. The Ju/’hoansi had an unyielding confidence in the providence of their environment and in their knowledge of how to exploit it. This meant that the Ju/’hoansi, like other hunter-gatherers, focused almost myopically on the short term—if the environment always supplied food and materials and the seasons were broadly predictable, what point was there in worrying about the future? This confidence also meant that the Ju/’hoansi did not store food for more than a few days and only expended energy on securing just enough to meet their immediate needs—in much the same way that many harried city dwellers live hand to mouth on convenience foods.

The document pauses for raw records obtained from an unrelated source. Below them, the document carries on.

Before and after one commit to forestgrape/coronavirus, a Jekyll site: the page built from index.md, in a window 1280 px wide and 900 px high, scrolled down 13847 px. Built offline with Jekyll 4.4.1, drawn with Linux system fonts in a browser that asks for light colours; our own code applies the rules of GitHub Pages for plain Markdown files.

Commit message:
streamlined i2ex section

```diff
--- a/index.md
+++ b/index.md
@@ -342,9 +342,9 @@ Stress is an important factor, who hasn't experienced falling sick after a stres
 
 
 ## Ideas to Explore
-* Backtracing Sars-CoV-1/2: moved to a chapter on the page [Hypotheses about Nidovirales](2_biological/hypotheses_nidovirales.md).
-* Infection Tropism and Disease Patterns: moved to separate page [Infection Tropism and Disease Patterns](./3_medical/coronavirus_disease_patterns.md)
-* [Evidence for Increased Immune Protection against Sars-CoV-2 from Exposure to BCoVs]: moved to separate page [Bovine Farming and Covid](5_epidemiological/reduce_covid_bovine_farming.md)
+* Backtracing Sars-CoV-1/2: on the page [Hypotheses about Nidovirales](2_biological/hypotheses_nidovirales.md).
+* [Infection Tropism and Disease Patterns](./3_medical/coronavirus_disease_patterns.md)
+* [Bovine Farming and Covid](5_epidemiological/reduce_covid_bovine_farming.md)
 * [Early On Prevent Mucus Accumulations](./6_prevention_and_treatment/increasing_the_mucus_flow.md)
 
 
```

But unlike those urbanites, the Ju/’hoansi shared their food with one another according to a set of social prescriptions that ensured pretty much everyone, including the young, old, or disabled, got a share. As a result the Ju/’hoansi were also thoroughly egalitarian, mercilessly ribbing anyone that developed delusions of grandeur and seeing no point in accumulating wealth or formalizing systems of exchange. They also enjoyed giving friends ritualistic gifts called hxaro, but in these cases it was the implied affection in the act of giving that was important—the gift …read more

Source:: The Atlantic – Business

MEGA Street Fair set for Aug. 5 in Eagle Mountain

EAGLE MOUNTAIN — Ready to go on a shopping spree?

The city is sponsoring a MEGA Street Fair Saturday, Aug. 5, 9 a.m. to 4 p.m. on Peregrine Road.

The event, which aims to support small business in the region, will feature more than 100 retailers ready to showcase their goods and services, such as apparel, jewelry, furniture, books and cosmetics.

In addition, there will be eight food trucks on hand, local dance groups and a giant color-by-numbers mural that anyone can help with.

For more information, log on to eaglemountaincity.org.

…read more

Source:: Deseret News – Business News

UDOT to create a new east-west connection across I-15 in Layton

LAYTON — A new, nearly $24 million project is underway that will create a new east-west connection across I-15 between Main Street (state Route 126) and Hill Field Road and clear traffic in downtown Layton.

For some drivers, spending any time at Hill Field Road and Main Street can be a bit frustrating.

“It’s terrible,” said driver Lorri Rogers. “I avoid this area, usually, because of the way they’ve designed the traffic.”

“The left turns are ridiculous,” said driver Allen Brayton with a laugh. “Don’t like that part.”

Over the last couple of years, the Utah Department of Transportation made some improvements that alleviated some of the congestion in the area with ThrU turn intersections and a new interchange at Hill Field Road. ThrU Turn intersections eliminate long left-turn lights. Instead of turning left at a designated intersection, drivers will move through that intersection and into a “bulb out,” or a lane that extends outside the normal traffic lanes where drivers will make a U-turn. From there, drivers will turn right at that intersection where they would have made a left turn.

But construction started earlier this week on a bridge that could help give drivers another option. The project will connect 1425 North on the east with a bridge across I-15 to the existing roadway between Kohl’s and the Cutrubus Motors body shop, just north of the Layton Hills Mall.

“That will provide a really smooth way for people to go from the west side of Layton over into the mall area, without further congestion at that interchange and that area right around the mall,” UDOT spokesman Vic Saunders said.

The project, which is a combined effort between UDOT and Layton, also includes improvements to the intersection at Main Street and Layton Crossing; Angel Street will become a cul-de-sac …read more

Source:: Deseret News – Business News